## EXERCISE AIM
With all images left out, restate the records below exactly as written.

## Stored records

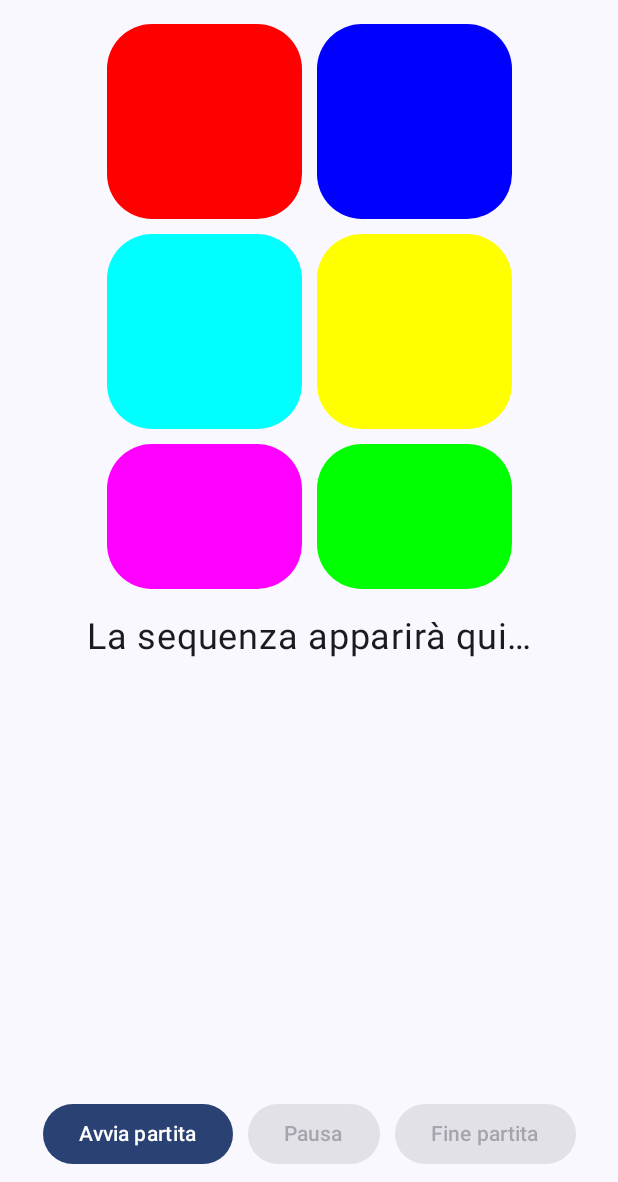
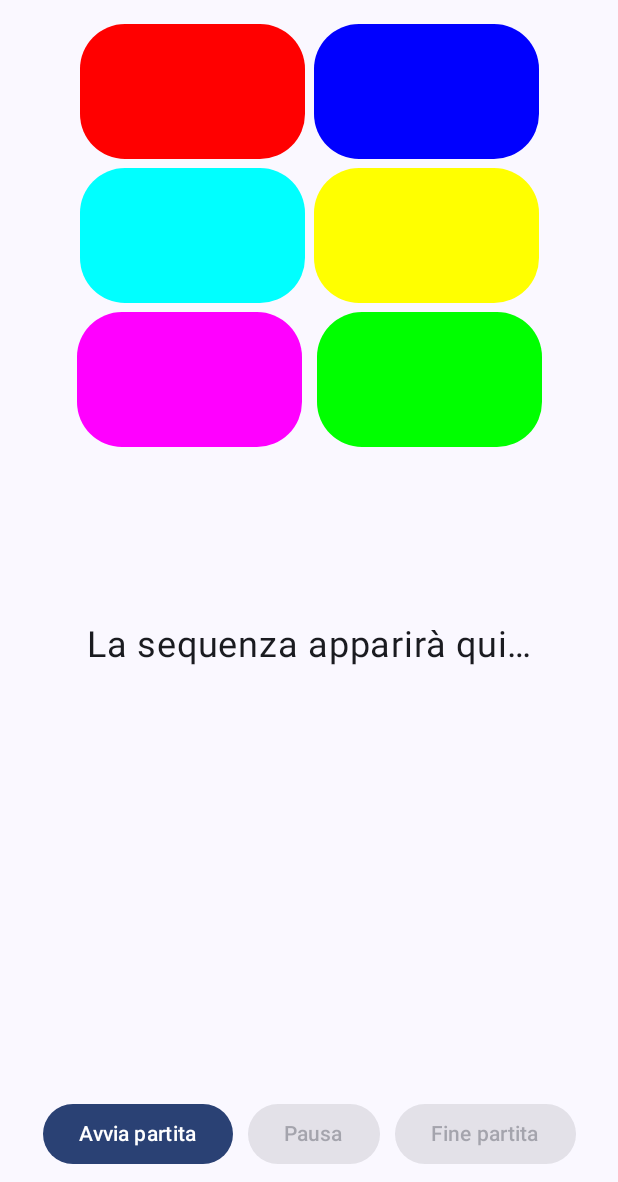
Before and after one commit to FengDiesel/SimonGame, an Android app built with Jetpack Compose: the GameScreen screen opened through its navigation route, on a phone screen of 412 x 824 dp, the part 54-1236 px from its top. Run offline under Robolectric (Android 15) with nearby library versions, the light colour scheme and no system bars; our stand-ins replace Room's generated code; 1 statement that could not run was skipped.

Commit message:
Test and small game logic/graphic fixes
- modified game save logic
- added SoundPool DisposableEffect
- fixed currentCorrectLength logic
- adjusted boxes dimension and position

```diff
--- a/app/src/main/java/com/example/simongame/GameScreen.kt
+++ b/app/src/main/java/com/example/simongame/GameScreen.kt
@@ -22,6 +22,7 @@ import androidx.compose.material3.Button
 import androidx.compose.material3.MaterialTheme
 import androidx.compose.material3.Text
 import androidx.compose.runtime.Composable
+import androidx.compose.runtime.DisposableEffect
 import androidx.compose.runtime.LaunchedEffect
 import androidx.compose.ui.Alignment
 import androidx.compose.ui.Modifier
@@ -69,6 +70,12 @@ fun GameScreen(gameVM: GameViewModel, onEndGame: (GameResult) -> Unit, onNullGam
         )
     }
 
+    DisposableEffect(Unit) {
+        onDispose {
+            sp.release()
+        }
+    }
+
     LaunchedEffect(activeColor) {
         if (activeColor.isNotEmpty()) {
             soundMap[activeColor]?.let { soundID ->
@@ -77,13 +84,13 @@ fun GameScreen(gameVM: GameViewModel, onEndGame: (GameResult) -> Unit, onNullGam
         }
     }
 
-    BackHandler() {
-        if(phase == GamePhase.ERROR){
+    BackHandler {
+        if (phase == GamePhase.CPU || phase == GamePhase.USER) {
+            gameVM.endGame()
+        }
+        if (gameVM.gameResult.value.gameID.isNotEmpty()) {
             onEndGame(gameVM.gameResult.value)
-        }else if(phase == GamePhase.CPU || phase == GamePhase.USER){
-            gameVM.endGame()
-            onEndGame(gameVM.gameResult.value)
-        }else{
+        } else {
             onNullGame()
         }
     }
@@ -118,6 +125,7 @@ fun GameScreen(gameVM: GameViewModel, onEndGame: (GameResult) -> Unit, onNullGam
                 GameBody(
                     if(phase == GamePhase.USER) gameVM.userSequence.joinToString(" - ") else "",
                     onEndGame = { onEndGame(gameVM.gameResult.value) },
+                    onNullGame,
                     modifier = Modifier.weight(1f),
                     gameVM
                 )
@@ -139,6 +147,7 @@ fun GameScreen(gameVM: GameViewModel, onEndGame: (GameResult) -> Unit, onNullGam
                 GameBody(
                     if(phase == GamePhase.USER) gameVM.userSequence.joinToString(" - ") else "",
                     onEndGame = { onEndGame(gameVM.gameResult.value) },
+                    onNullGame,
                     modifier = Modifier.weight(1f),
                     gameVM
                 )
@@ -158,8 +167,8 @@ fun GameScreen(gameVM: GameViewModel, onEndGame: (GameResult) -> Unit, onNullGam
 fun ColorGrid(modifier: Modifier = Modifier, gameVM: GameViewModel, sp: SoundPool, soundMap: Map<String, Int>) {
     val sizeModifier =
         if (LocalConfiguration.current.orientation == Configuration.ORIENTATION_PORTRAIT) {
-            Modifier.size(130.dp)
-        } else Modifier.size(90.dp)
+            Modifier.width(150.dp).height(90.dp)
+        } else Modifier.width(140.dp).height(90.dp)
 
     val phase by gameVM.gamePhase
     val activeColor by gameVM.activeColor
@@ -171,27 +180,27 @@ fun ColorGrid(modifier: Modifier = Modifier, gameVM: GameViewModel, sp: SoundPoo
                 soundMap["R"]?.let { soundID -> sp.play(soundID, 1f, 1f, 0, 0, 1f) }
             })
 
-            Spacer(modifier = Modifier.width(10.dp))
+            Spacer(modifier = Modifier.width(6.dp))
 
             GameButton(Color.Blue, sizeModifier, phase, activeColor, onClickedColor = {gameVM.clickedColor(it)}, onSound = {
                 soundMap["B"]?.let { soundID -> sp.play(soundID, 1f, 1f, 0, 0, 1f) }
             })
         }
 
-        Spacer(modifier = Modifier.height(10.dp))
+        Spacer(modifier = Modifier.height(6.dp))
 
         Row() {
             GameButton(Color.Cyan, sizeModifier, phase, activeColor, onClickedColor = {gameVM.clickedColor(it)}, onSound = {
                 soundMap["C"]?.let { soundID -> sp.play(soundID, 1f, 1f, 0, 0, 1f) }
             })
 
-            Spacer(modifier = Modifier.width(10.dp))
+            Spacer(modifier = Modifier.width(6.dp))
 
             GameButton(Color.Yellow, sizeModifier, phase, activeColor, onClickedColor = {gameVM.clickedColor(it)}, onSound = {
                 soundMap["Y"]?.let { soundID -> sp.play(soundID, 1f, 1f, 0, 0, 1f) }
             })
         }
-        Spacer(modifier = Modifier.height(10.dp))
+        Spacer(modifier = Modifier.height(6.dp))
 
         Row() {
             GameButton(Color.Magenta, sizeModifier, phase, activeColor, onClickedColor = {gameVM.clickedColor(it)}, onSound = {
@@ -219,6 +228,7 @@ fun ColorGrid(modifier: Modifier = Modifier, gameVM: GameViewModel, sp: SoundPoo
 fun GameBody(
     sequence: String,
     onEndGame: (GameResult) -> Unit,
+    onNullGame: () -> Unit,
     modifier: Modifier = Modifier,
     gameVM: GameViewModel
 ) {
@@ -245,6 +255,8 @@ fun GameBody(
         end = false
         pause = false
     }
+
+    Spacer(modifier = Modifier.height(10.dp))
 
     Column(modifier = modifier, horizontalAlignment = Alignment.CenterHorizontally) {
         val text = when (phase) {
@@ -281,9 +293,17 @@ fun GameBody(
 
             Spacer(modifier = Modifier.width(10.dp))
 
-            Button(onClick = { gameVM.endGame(); onEndGame(gameVM.gameResult.value)}, enabled = end) {
-                Text(text = stringResource(R.string.end_game))
-            }
+            Button(
+                onClick = {
+                    gameVM.endGame()
+                    if (gameVM.gameResult.value.gameID.isNotEmpty()) {
+                        onEndGame(gameVM.gameResult.value)
+                    } else {
+                        onNullGame()
+                    }
+                },
+                enabled = end
+            ) { Text(text = stringResource(R.string.end_game)) }
         }
     }
 }
```
Also changed, not shown: app/src/main/java/com/example/simongame/GameViewModel.kt (+12 -7 lines).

## RESPONSE TO THIS EXERCISE
Before and after one commit to FengDiesel/SimonGame, an Android app built with Jetpack Compose: the GameScreen screen opened through its navigation route, on a phone screen of 412 x 824 dp, the part 54-1236 px from its top. Run offline under Robolectric (Android 15) with nearby library versions, the light colour scheme and no system bars; our stand-ins replace Room's generated code; 1 statement that could not run was skipped.

Commit message:
Test and small game logic/graphic fixes
- modified game save logic
- added SoundPool DisposableEffect
- fixed currentCorrectLength logic
- adjusted boxes dimension and position

```diff
--- a/app/src/main/java/com/example/simongame/GameScreen.kt
+++ b/app/src/main/java/com/example/simongame/GameScreen.kt
@@ -22,6 +22,7 @@ import androidx.compose.material3.Button
 import androidx.compose.material3.MaterialTheme
 import androidx.compose.material3.Text
 import androidx.compose.runtime.Composable
+import androidx.compose.runtime.DisposableEffect
 import androidx.compose.runtime.LaunchedEffect
 import androidx.compose.ui.Alignment
 import androidx.compose.ui.Modifier
@@ -69,6 +70,12 @@ fun GameScreen(gameVM: GameViewModel, onEndGame: (GameResult) -> Unit, onNullGam
         )
     }
 
+    DisposableEffect(Unit) {
+        onDispose {
+            sp.release()
+        }
+    }
+
     LaunchedEffect(activeColor) {
         if (activeColor.isNotEmpty()) {
             soundMap[activeColor]?.let { soundID ->
@@ -77,13 +84,13 @@ fun GameScreen(gameVM: GameViewModel, onEndGame: (GameResult) -> Unit, onNullGam
         }
     }
 
-    BackHandler() {
-        if(phase == GamePhase.ERROR){
+    BackHandler {
+        if (phase == GamePhase.CPU || phase == GamePhase.USER) {
+            gameVM.endGame()
+        }
+        if (gameVM.gameResult.value.gameID.isNotEmpty()) {
             onEndGame(gameVM.gameResult.value)
-        }else if(phase == GamePhase.CPU || phase == GamePhase.USER){
-            gameVM.endGame()
-            onEndGame(gameVM.gameResult.value)
-        }else{
+        } else {
             onNullGame()
         }
     }
@@ -118,6 +125,7 @@ fun GameScreen(gameVM: GameViewModel, onEndGame: (GameResult) -> Unit, onNullGam
                 GameBody(
                     if(phase == GamePhase.USER) gameVM.userSequence.joinToString(" - ") else "",
                     onEndGame = { onEndGame(gameVM.gameResult.value) },
+                    onNullGame,
                     modifier = Modifier.weight(1f),
                     gameVM
                 )
@@ -139,6 +147,7 @@ fun GameScreen(gameVM: GameViewModel, onEndGame: (GameResult) -> Unit, onNullGam
                 GameBody(
                     if(phase == GamePhase.USER) gameVM.userSequence.joinToString(" - ") else "",
                     onEndGame = { onEndGame(gameVM.gameResult.value) },
+                    onNullGame,
                     modifier = Modifier.weight(1f),
                     gameVM
                 )
@@ -158,8 +167,8 @@ fun GameScreen(gameVM: GameViewModel, onEndGame: (GameResult) -> Unit, onNullGam
 fun ColorGrid(modifier: Modifier = Modifier, gameVM: GameViewModel, sp: SoundPool, soundMap: Map<String, Int>) {
     val sizeModifier =
         if (LocalConfiguration.current.orientation == Configuration.ORIENTATION_PORTRAIT) {
-            Modifier.size(130.dp)
-        } else Modifier.size(90.dp)
+            Modifier.width(150.dp).height(90.dp)
+        } else Modifier.width(140.dp).height(90.dp)
 
     val phase by gameVM.gamePhase
     val activeColor by gameVM.activeColor
@@ -171,27 +180,27 @@ fun ColorGrid(modifier: Modifier = Modifier, gameVM: GameViewModel, sp: SoundPoo
                 soundMap["R"]?.let { soundID -> sp.play(soundID, 1f, 1f, 0, 0, 1f) }
             })
 
-            Spacer(modifier = Modifier.width(10.dp))
+            Spacer(modifier = Modifier.width(6.dp))
 
             GameButton(Color.Blue, sizeModifier, phase, activeColor, onClickedColor = {gameVM.clickedColor(it)}, onSound = {
                 soundMap["B"]?.let { soundID -> sp.play(soundID, 1f, 1f, 0, 0, 1f) }
             })
         }
 
-        Spacer(modifier = Modifier.height(10.dp))
+        Spacer(modifier = Modifier.height(6.dp))
 
         Row() {
             GameButton(Color.Cyan, sizeModifier, phase, activeColor, onClickedColor = {gameVM.clickedColor(it)}, onSound = {
                 soundMap["C"]?.let { soundID -> sp.play(soundID, 1f, 1f, 0, 0, 1f) }
             })
 
-            Spacer(modifier = Modifier.width(10.dp))
+            Spacer(modifier = Modifier.width(6.dp))
 
             GameButton(Color.Yellow, sizeModifier, phase, activeColor, onClickedColor = {gameVM.clickedColor(it)}, onSound = {
                 soundMap["Y"]?.let { soundID -> sp.play(soundID, 1f, 1f, 0, 0, 1f) }
             })
         }
-        Spacer(modifier = Modifier.height(10.dp))
+        Spacer(modifier = Modifier.height(6.dp))
 
         Row() {
             GameButton(Color.Magenta, sizeModifier, phase, activeColor, onClickedColor = {gameVM.clickedColor(it)}, onSound = {
@@ -219,6 +228,7 @@ fun ColorGrid(modifier: Modifier = Modifier, gameVM: GameViewModel, sp: SoundPoo
 fun GameBody(
     sequence: String,
     onEndGame: (GameResult) -> Unit,
+    onNullGame: () -> Unit,
     modifier: Modifier = Modifier,
     gameVM: GameViewModel
 ) {
@@ -245,6 +255,8 @@ fun GameBody(
         end = false
         pause = false
     }
+
+    Spacer(modifier = Modifier.height(10.dp))
 
     Column(modifier = modifier, horizontalAlignment = Alignment.CenterHorizontally) {
         val text = when (phase) {
@@ -281,9 +293,17 @@ fun GameBody(
 
             Spacer(modifier = Modifier.width(10.dp))
 
-            Button(onClick = { gameVM.endGame(); onEndGame(gameVM.gameResult.value)}, enabled = end) {
-                Text(text = stringResource(R.string.end_game))
-            }
+            Button(
+                onClick = {
+                    gameVM.endGame()
+                    if (gameVM.gameResult.value.gameID.isNotEmpty()) {
+                        onEndGame(gameVM.gameResult.value)
+                    } else {
+                        onNullGame()
+                    }
+                },
+                enabled = end
+            ) { Text(text = stringResource(R.string.end_game)) }
         }
     }
 }
```
Also changed, not shown: app/src/main/java/com/example/simongame/GameViewModel.kt (+12 -7 lines).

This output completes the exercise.